:: Task instructions ::
Output every entry exactly as written, skipping any pictures.

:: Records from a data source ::
──────────

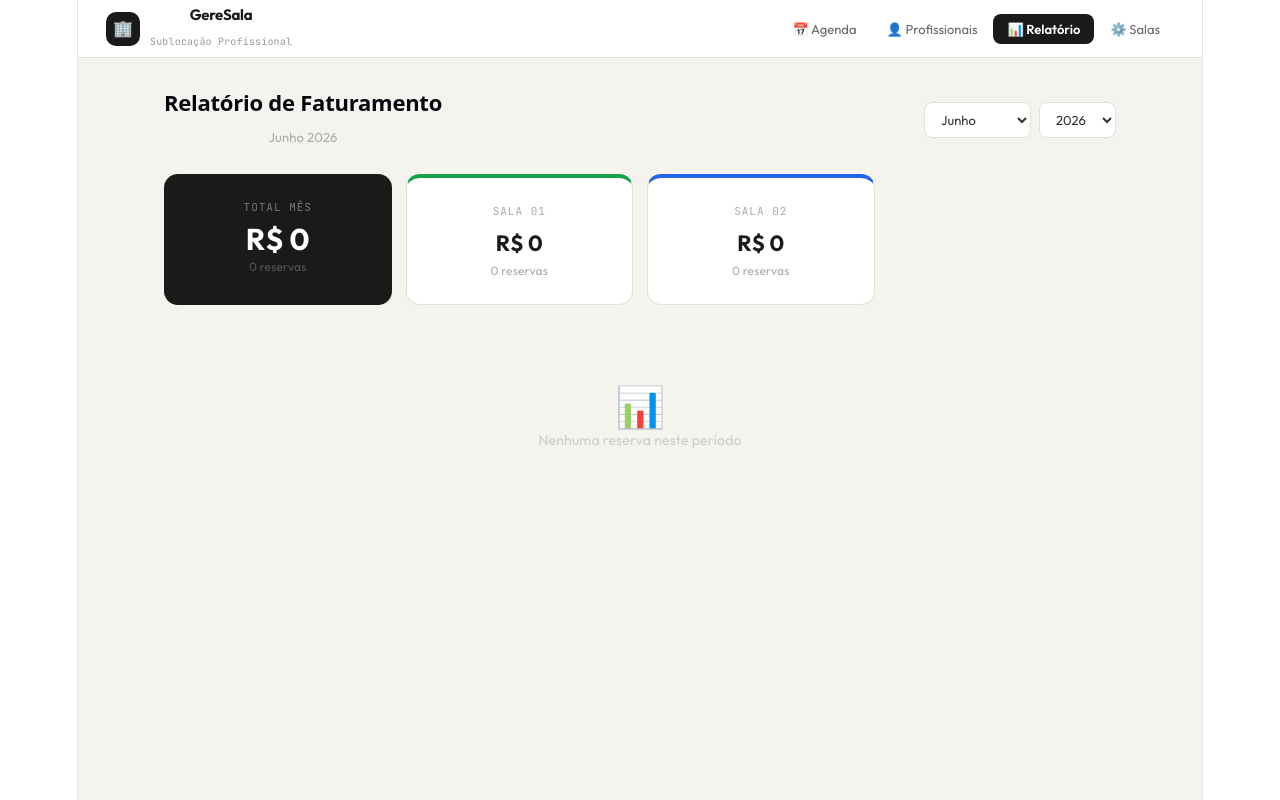
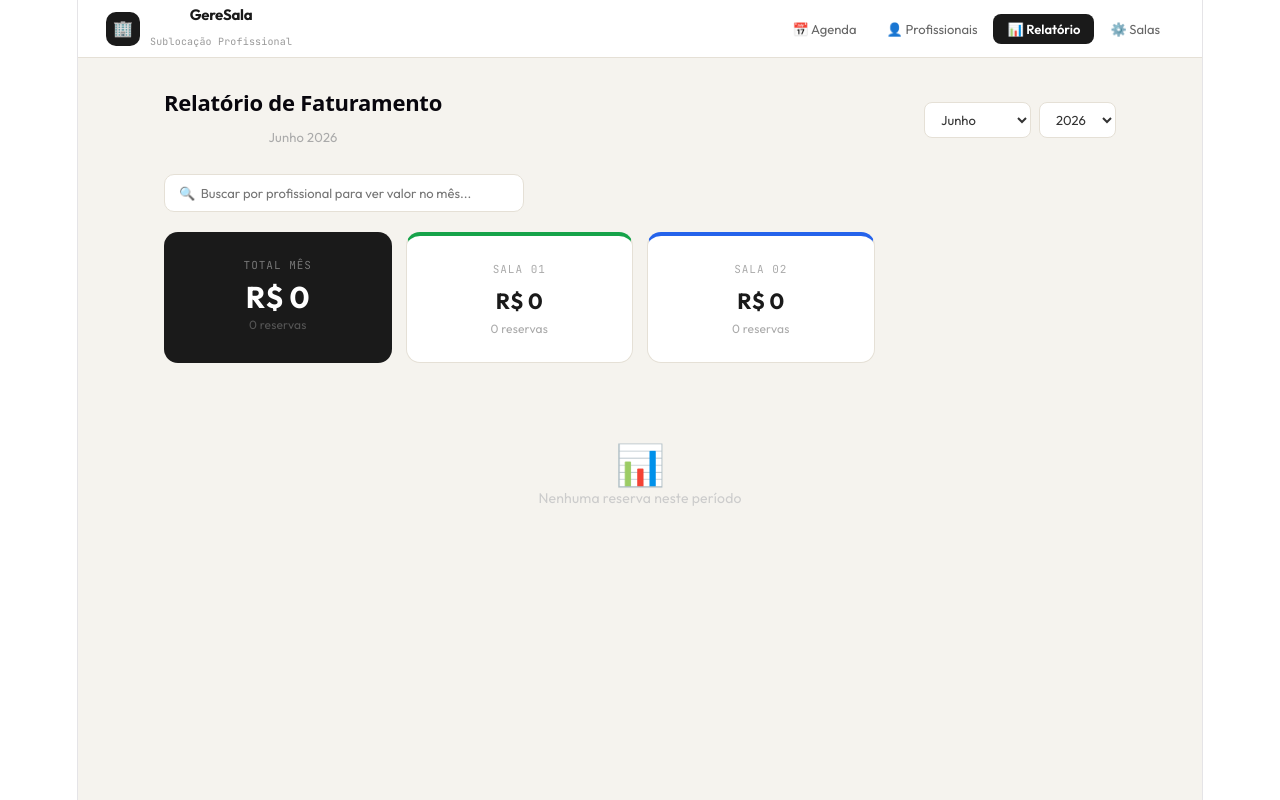
Before and after one commit to dancgon-oss/agentdaniel, a React (Vite) app: page / in a window 1280 px wide. Both pictures are taken after a click on the button "📊 Relatório". Built offline with nearby package versions, Linux system fonts and the light colour scheme.

Commit message:
Adiciona busca por profissional no relatório com total mensal filtrado

```diff
--- a/src/App.jsx
+++ b/src/App.jsx
@@ -87,6 +87,7 @@ export default function App() {
   const [reportMonth, setReportMonth] = useState(new Date().getMonth());
   const [reportYear, setReportYear] = useState(new Date().getFullYear());
   const [profSearch, setProfSearch] = useState("");
+  const [reportProfFilter, setReportProfFilter] = useState("");
 
   const weekDays = getWeekDays(currentDate);
 
@@ -209,7 +210,6 @@ export default function App() {
   // ── Report data ───────────────────────────────────────────────────────────
   const reportData = (() => {
     const rows = [];
-    let total = 0;
     Object.entries(bookings).forEach(([key, b]) => {
       const [day, roomId, hour] = key.split("_");
       const dt = new Date(day + "T12:00:00");
@@ -222,16 +222,21 @@ export default function App() {
       const room = rooms.find(r => r.id === parseInt(roomId));
       const dur = b.duration ?? 1;
       const price = (prices[roomId] || 0) * dur;
-      total += price;
       const statusObj = STATUSES.find(s => s.value === (b.status || "confirmed"));
       rows.push({ day, roomId: parseInt(roomId), hour, name: b.name, type: b.type, phone: b.phone, room: room?.name || "?", price, color: room?.color || "#888", duration: dur, status: b.status || "confirmed", statusLabel: statusObj?.label || "Confirmado" });
     });
     rows.sort((a, b) => (a.day + a.hour) < (b.day + b.hour) ? -1 : 1);
+    const filteredRows = reportProfFilter
+      ? rows.filter(r => r.name.toLowerCase().includes(reportProfFilter.toLowerCase()))
+      : rows;
+    const filteredTotal = filteredRows.reduce((sum, r) => sum + r.price, 0);
     const byRoom = {};
     rooms.forEach(r => { byRoom[r.id] = { name: r.name, color: r.color, count: 0, revenue: 0 }; });
-    rows.forEach(r => { if (byRoom[r.roomId]) { byRoom[r.roomId].count++; byRoom[r.roomId].revenue += r.price; } });
-    return { rows, total, byRoom };
+    filteredRows.forEach(r => { if (byRoom[r.roomId]) { byRoom[r.roomId].count++; byRoom[r.roomId].revenue += r.price; } });
+    return { rows: filteredRows, total: filteredTotal, byRoom };
   })();
+
+  const reportProfNames = [...new Set(Object.values(bookings).map(b => b.name))].sort();
 
   // ── Render helpers ────────────────────────────────────────────────────────
   const todayKey = toKey(new Date());
@@ -547,6 +552,21 @@ export default function App() {
             </div>
           </div>
 
+          {/* Filtro por profissional */}
+          <div style={{ marginBottom: 20, position: "relative", maxWidth: 360 }}>
+            <input value={reportProfFilter} onChange={e => setReportProfFilter(e.target.value)} list="report-prof-names"
+              placeholder="🔍  Buscar por profissional para ver valor no mês..."
+              style={{ width: "100%", border: "1.5px solid #e5e0d6", borderRadius: 10, padding: "10px 14px", fontSize: 13, background: "#fff", color: "#1a1a1a" }} />
+            <datalist id="report-prof-names">
+              {reportProfNames.map(n => <option key={n} value={n} />)}
+            </datalist>
+            {reportProfFilter && (
+              <div style={{ marginTop: 8, fontSize: 13, color: "#555" }}>
+                Total de <strong>{reportProfFilter}</strong> em {MONTH_NAMES[reportMonth]}: <strong style={{ color: "#16a34a" }}>R$ {reportData.total.toLocaleString("pt-BR")}</strong> ({reportData.rows.length} reserva{reportData.rows.length !== 1 ? "s" : ""})
+              </div>
+            )}
+          </div>
+
           <div style={{ display: "grid", gridTemplateColumns: "repeat(auto-fill, minmax(200px, 1fr))", gap: 14, marginBottom: 28 }}>
             <div style={{ background: "#1a1a1a", color: "#fff", borderRadius: 14, padding: 20 }}>
               <div style={{ fontSize: 11, color: "#777", textTransform: "uppercase", letterSpacing: 1, fontFamily: "'JetBrains Mono',monospace" }}>Total Mês</div>
```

──────────

:: Exercise response ::
Before and after one commit to dancgon-oss/agentdaniel, a React (Vite) app: page / in a window 1280 px wide. Both pictures are taken after a click on the button "📊 Relatório". Built offline with nearby package versions, Linux system fonts and the light colour scheme.

Commit message:
Adiciona busca por profissional no relatório com total mensal filtrado

```diff
--- a/src/App.jsx
+++ b/src/App.jsx
@@ -87,6 +87,7 @@ export default function App() {
   const [reportMonth, setReportMonth] = useState(new Date().getMonth());
   const [reportYear, setReportYear] = useState(new Date().getFullYear());
   const [profSearch, setProfSearch] = useState("");
+  const [reportProfFilter, setReportProfFilter] = useState("");
 
   const weekDays = getWeekDays(currentDate);
 
@@ -209,7 +210,6 @@ export default function App() {
   // ── Report data ───────────────────────────────────────────────────────────
   const reportData = (() => {
     const rows = [];
-    let total = 0;
     Object.entries(bookings).forEach(([key, b]) => {
       const [day, roomId, hour] = key.split("_");
       const dt = new Date(day + "T12:00:00");
@@ -222,16 +222,21 @@ export default function App() {
       const room = rooms.find(r => r.id === parseInt(roomId));
       const dur = b.duration ?? 1;
       const price = (prices[roomId] || 0) * dur;
-      total += price;
       const statusObj = STATUSES.find(s => s.value === (b.status || "confirmed"));
       rows.push({ day, roomId: parseInt(roomId), hour, name: b.name, type: b.type, phone: b.phone, room: room?.name || "?", price, color: room?.color || "#888", duration: dur, status: b.status || "confirmed", statusLabel: statusObj?.label || "Confirmado" });
     });
     rows.sort((a, b) => (a.day + a.hour) < (b.day + b.hour) ? -1 : 1);
+    const filteredRows = reportProfFilter
+      ? rows.filter(r => r.name.toLowerCase().includes(reportProfFilter.toLowerCase()))
+      : rows;
+    const filteredTotal = filteredRows.reduce((sum, r) => sum + r.price, 0);
     const byRoom = {};
     rooms.forEach(r => { byRoom[r.id] = { name: r.name, color: r.color, count: 0, revenue: 0 }; });
-    rows.forEach(r => { if (byRoom[r.roomId]) { byRoom[r.roomId].count++; byRoom[r.roomId].revenue += r.price; } });
-    return { rows, total, byRoom };
+    filteredRows.forEach(r => { if (byRoom[r.roomId]) { byRoom[r.roomId].count++; byRoom[r.roomId].revenue += r.price; } });
+    return { rows: filteredRows, total: filteredTotal, byRoom };
   })();
+
+  const reportProfNames = [...new Set(Object.values(bookings).map(b => b.name))].sort();
 
   // ── Render helpers ────────────────────────────────────────────────────────
   const todayKey = toKey(new Date());
@@ -547,6 +552,21 @@ export default function App() {
             </div>
           </div>
 
+          {/* Filtro por profissional */}
+          <div style={{ marginBottom: 20, position: "relative", maxWidth: 360 }}>
+            <input value={reportProfFilter} onChange={e => setReportProfFilter(e.target.value)} list="report-prof-names"
+              placeholder="🔍  Buscar por profissional para ver valor no mês..."
+              style={{ width: "100%", border: "1.5px solid #e5e0d6", borderRadius: 10, padding: "10px 14px", fontSize: 13, background: "#fff", color: "#1a1a1a" }} />
+            <datalist id="report-prof-names">
+              {reportProfNames.map(n => <option key={n} value={n} />)}
+            </datalist>
+            {reportProfFilter && (
+              <div style={{ marginTop: 8, fontSize: 13, color: "#555" }}>
+                Total de <strong>{reportProfFilter}</strong> em {MONTH_NAMES[reportMonth]}: <strong style={{ color: "#16a34a" }}>R$ {reportData.total.toLocaleString("pt-BR")}</strong> ({reportData.rows.length} reserva{reportData.rows.length !== 1 ? "s" : ""})
+              </div>
+            )}
+          </div>
+
           <div style={{ display: "grid", gridTemplateColumns: "repeat(auto-fill, minmax(200px, 1fr))", gap: 14, marginBottom: 28 }}>
             <div style={{ background: "#1a1a1a", color: "#fff", borderRadius: 14, padding: 20 }}>
               <div style={{ fontSize: 11, color: "#777", textTransform: "uppercase", letterSpacing: 1, fontFamily: "'JetBrains Mono',monospace" }}>Total Mês</div>
```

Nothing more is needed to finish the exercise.